Facebook COO Sheryl Sandberg, Steven Spielberg and Calvin Klein named in money laundering scheme complaint that exposes Hillary Clinton corruption
Lance D Johnson
May 02, 2018
Current campaign finance laws prohibit individuals from contributing more than $2,700 to a single candidate or political action committee during an election. These laws, sustained by the Supreme Court, are meant to preserve fairness, curb corruption, and prevent the richest from controlling and influencing an election.
These federal campaign laws did not stop over one thousand Democrat donors from contributing nearly $400,000 each to Hillary Rodham Clinton during the 2016 election. Big name donors including Facebook COO Sheryl Sandberg, filmmaker Steven Spielberg, and designer Calvin Klein are implicated in a money laundering scheme that deceptively funneled more than $84 million to the Hillary Clinton campaign.
A formal complaint was filed with the Federal Election Commission (FEC) in December 2017. It is based on data readily available to the public and draws from FEC reports filed by Democrats, memos authored by Clinton’s campaign manager, and public statements from DNC chairwoman Donna Brazile and other Democrat state and national party officials.

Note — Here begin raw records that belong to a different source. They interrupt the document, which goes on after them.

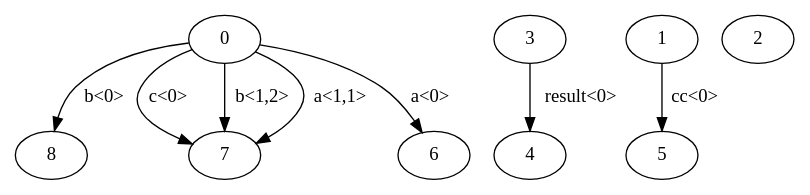
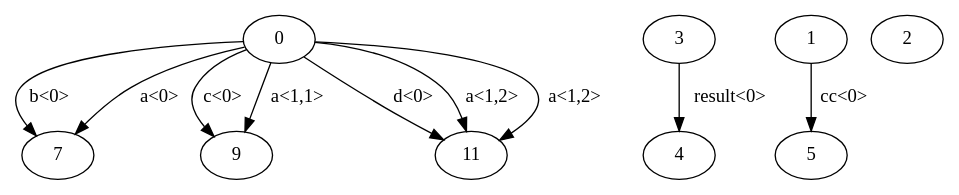
The diagram in AliasingImpl/source/test.dot (varivera/aliasing-java), drawn with Graphviz before and after one commit. The commit also changed 7 other files, not shown here.

```diff
--- a/AliasingImpl/source/test.dot
+++ b/AliasingImpl/source/test.dot
@@ -1,18 +1,20 @@
 digraph G {
-n0->n8 [label="b<0>"]
-n0->n7 [label="c<0>"]
-n0->n7 [label="b<1,2>"]
-n0->n7 [label="a<1,1>"]
-n0->n6 [label="a<0>"]
+n0->n7 [label="b<0>"]
+n0->n9 [label="c<0>"]
+n0->n11 [label="d<0>"]
+n0->n9 [label="a<1,1>"]
+n0->n11 [label="a<1,2>"]
+n0->n11 [label="a<1,2>"]
+n0->n7 [label="a<0>"]
 n0[label="0"]
-n6[label="6"]
 n7[label="7"]
-n8[label="8"]
+n9[label="9"]
+n11[label="11"]
 n3->n4 [label="result<0>"]
 n3[label="3"]
 n4[label="4"]
 n1->n5 [label="cc<0>"]
 n1[label="1"]
 n5[label="5"]
 n2[label="2"]
 }
```
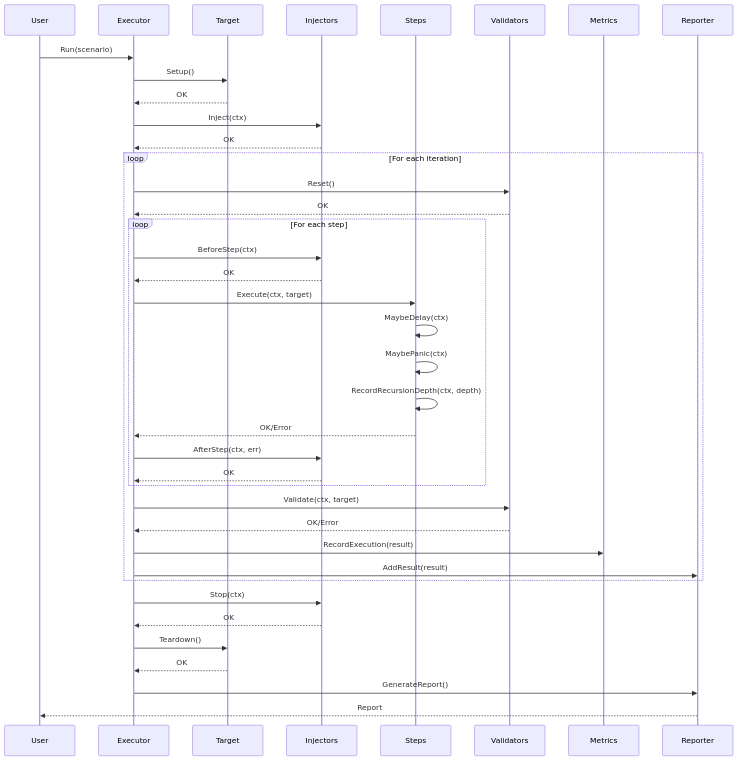
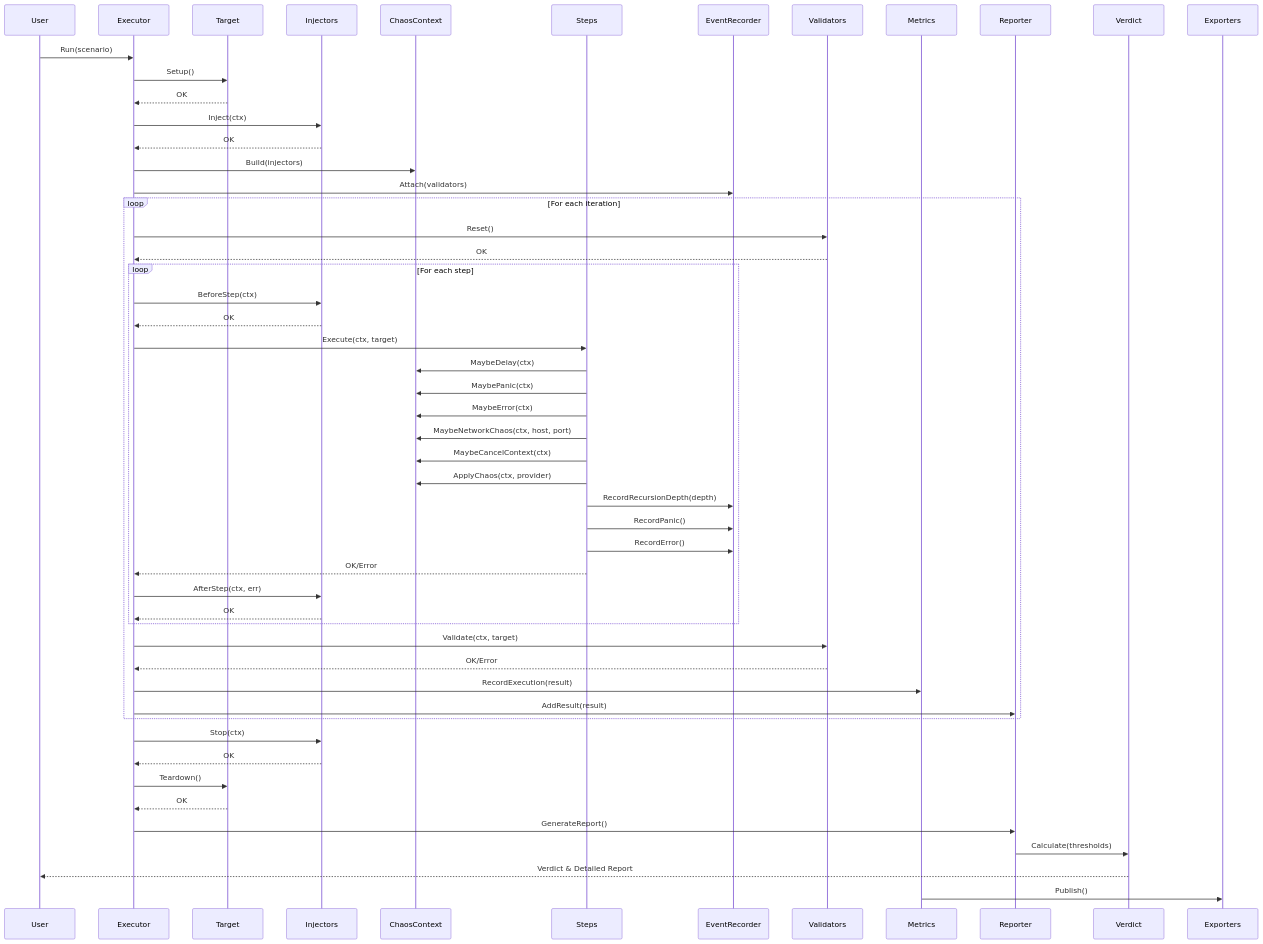
The third of 13 diagrams in ARCHITECTURE.md (rom8726/chaoskit), drawn with Mermaid before and after one commit. The commit also changed other lines of this file and 2 other files, not shown here.

````diff
--- a/ARCHITECTURE.md
+++ b/ARCHITECTURE.md
@@ -91,52 +130,66 @@
 ```mermaid
 sequenceDiagram
     participant User
     participant Executor
     participant Target
     participant Injectors
+    participant ChaosContext
     participant Steps
+    participant EventRecorder
     participant Validators
     participant Metrics
     participant Reporter
+    participant Verdict
+    participant Exporters
     
     User->>Executor: Run(scenario)
     Executor->>Target: Setup()
     Target-->>Executor: OK
     
     Executor->>Injectors: Inject(ctx)
     Injectors-->>Executor: OK
+    Executor->>ChaosContext: Build(injectors)
+    Executor->>EventRecorder: Attach(validators)
     
     loop For each iteration
         Executor->>Validators: Reset()
         Validators-->>Executor: OK
         
         loop For each step
             Executor->>Injectors: BeforeStep(ctx)
             Injectors-->>Executor: OK
             
             Executor->>Steps: Execute(ctx, target)
-            Steps->>Steps: MaybeDelay(ctx)
-            Steps->>Steps: MaybePanic(ctx)
-            Steps->>Steps: RecordRecursionDepth(ctx, depth)
+            Steps->>ChaosContext: MaybeDelay(ctx)
+            Steps->>ChaosContext: MaybePanic(ctx)
+            Steps->>ChaosContext: MaybeError(ctx)
+            Steps->>ChaosContext: MaybeNetworkChaos(ctx, host, port)
+            Steps->>ChaosContext: MaybeCancelContext(ctx)
+            Steps->>ChaosContext: ApplyChaos(ctx, provider)
+            Steps->>EventRecorder: RecordRecursionDepth(depth)
+            Steps->>EventRecorder: RecordPanic()
+            Steps->>EventRecorder: RecordError()
             Steps-->>Executor: OK/Error
             
             Executor->>Injectors: AfterStep(ctx, err)
             Injectors-->>Executor: OK
         end
         
         Executor->>Validators: Validate(ctx, target)
         Validators-->>Executor: OK/Error
         
         Executor->>Metrics: RecordExecution(result)
         Executor->>Reporter: AddResult(result)
     end
     
     Executor->>Injectors: Stop(ctx)
     Injectors-->>Executor: OK
     
     Executor->>Target: Teardown()
     Target-->>Executor: OK
     
     Executor->>Reporter: GenerateReport()
-    Reporter-->>User: Report
+    Reporter->>Verdict: Calculate(thresholds)
+    Verdict-->>User: Verdict & Detailed Report
+    Metrics->>Exporters: Publish()
 ```
````
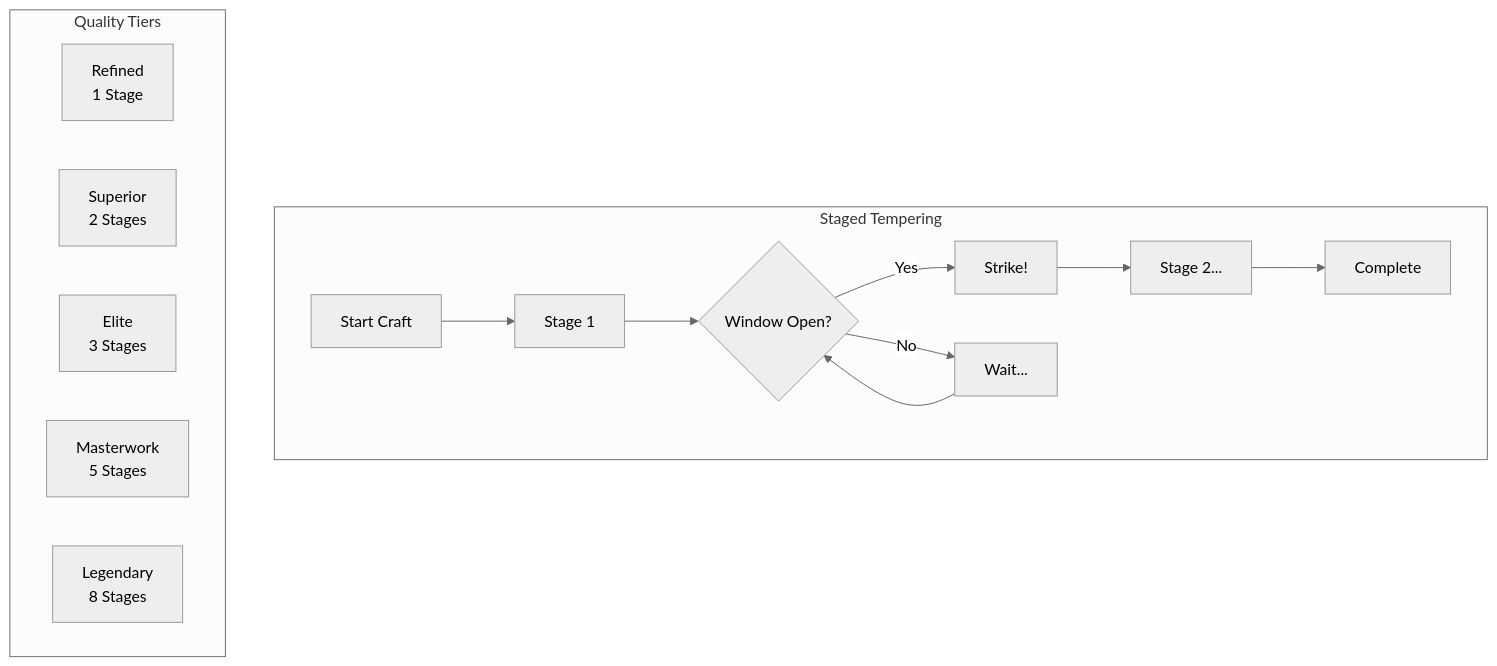
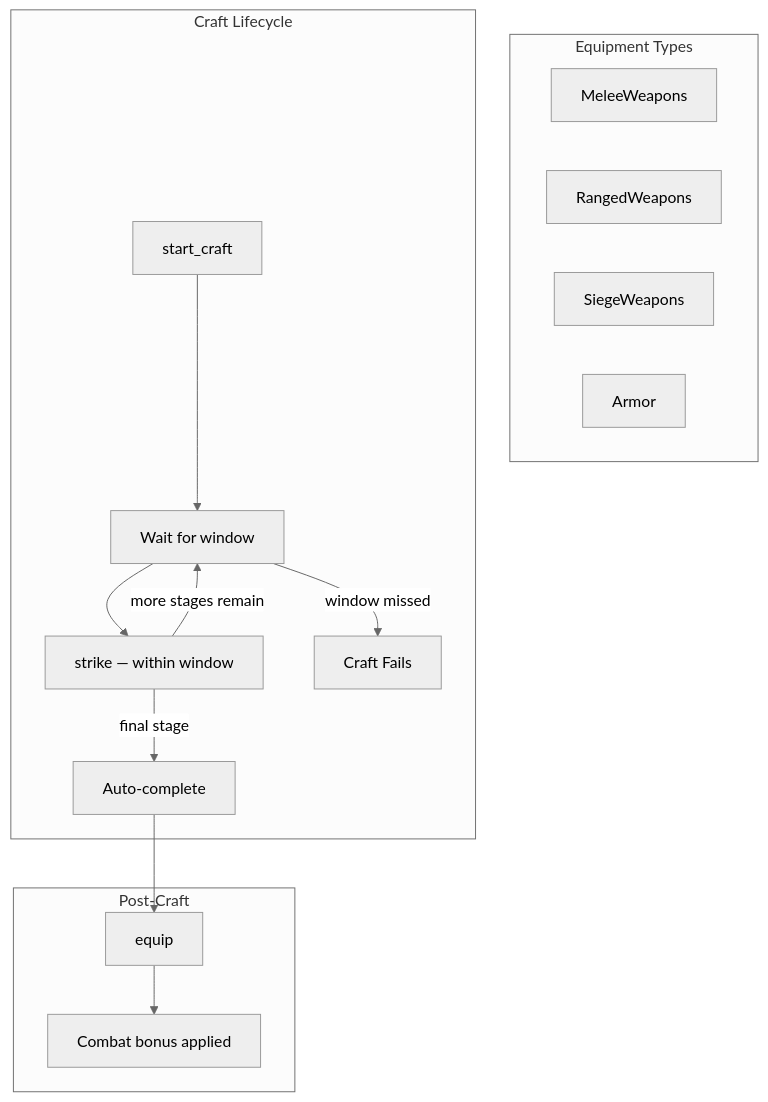
The first of 5 diagrams in docs/onchain/04-systems/forge.md (crypt0miester/novus-mundus), drawn with Mermaid (neutral theme) before and after one commit. The commit also changed other lines of this file and 259 other files, not shown here.

````diff
--- a/docs/onchain/04-systems/forge.md
+++ b/docs/onchain/04-systems/forge.md
@@ -9,20 +9,22 @@
 ```mermaid
 graph TB
-    subgraph "Staged Tempering"
-        START[Start Craft] --> STAGE1[Stage 1]
-        STAGE1 --> WINDOW1{Window Open?}
-        WINDOW1 -->|Yes| STRIKE1[Strike!]
-        WINDOW1 -->|No| WAIT1[Wait...]
-        WAIT1 --> WINDOW1
-        STRIKE1 --> STAGE2[Stage 2...]
-        STAGE2 --> COMPLETE[Complete]
+    subgraph "Equipment Types"
+        MW[MeleeWeapons]
+        RW[RangedWeapons]
+        SW[SiegeWeapons]
+        AR[Armor]
     end
 
-    subgraph "Quality Tiers"
-        REFINED[Refined<br/>1 Stage]
-        SUPERIOR[Superior<br/>2 Stages]
-        ELITE[Elite<br/>3 Stages]
-        MASTER[Masterwork<br/>5 Stages]
-        LEGEND[Legendary<br/>8 Stages]
+    subgraph "Craft Lifecycle"
+        START[start_craft] --> WAIT[Wait for window]
+        WAIT --> STRIKE["strike — within window"]
+        STRIKE -->|"more stages remain"| WAIT
+        STRIKE -->|"final stage"| COMPLETE[Auto-complete]
+        WAIT -->|"window missed"| FAIL[Craft Fails]
+    end
+
+    subgraph "Post-Craft"
+        COMPLETE --> EQUIP[equip]
+        EQUIP --> BUFF[Combat bonus applied]
     end
 ```
````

The money laundering scheme was carried out covertly by the cunning operatives who ran the Hillary Victory Fund (HVF). This group found a way to subvert the law by dubbing itself a “joint fundraising committee” that supported the DNC and 32 state party committees. Under this guise, the HVF coordinated extravagant fundraisers that solicited up to $356,100 each from wealthy donors.
Under the HVF, wealthy Democrat donors contributed over 130 times the legal contribution limit allowed by federal law. These staunch Clinton supporters were able to make larger donations to the HVF because the funds were supposedly raised to support multiple Democratic candidates across the board. However, most of the money collected by the HVF through these networks was quickly sent to the Hillary Clinton campaign. The HVF allowed the wealthiest democratic donors a way to maximize their permissible contribution through this money laundering scheme.
After the money was transferred back and forth between different committees, it eventually found its way back to its intended target: the Clinton campaign.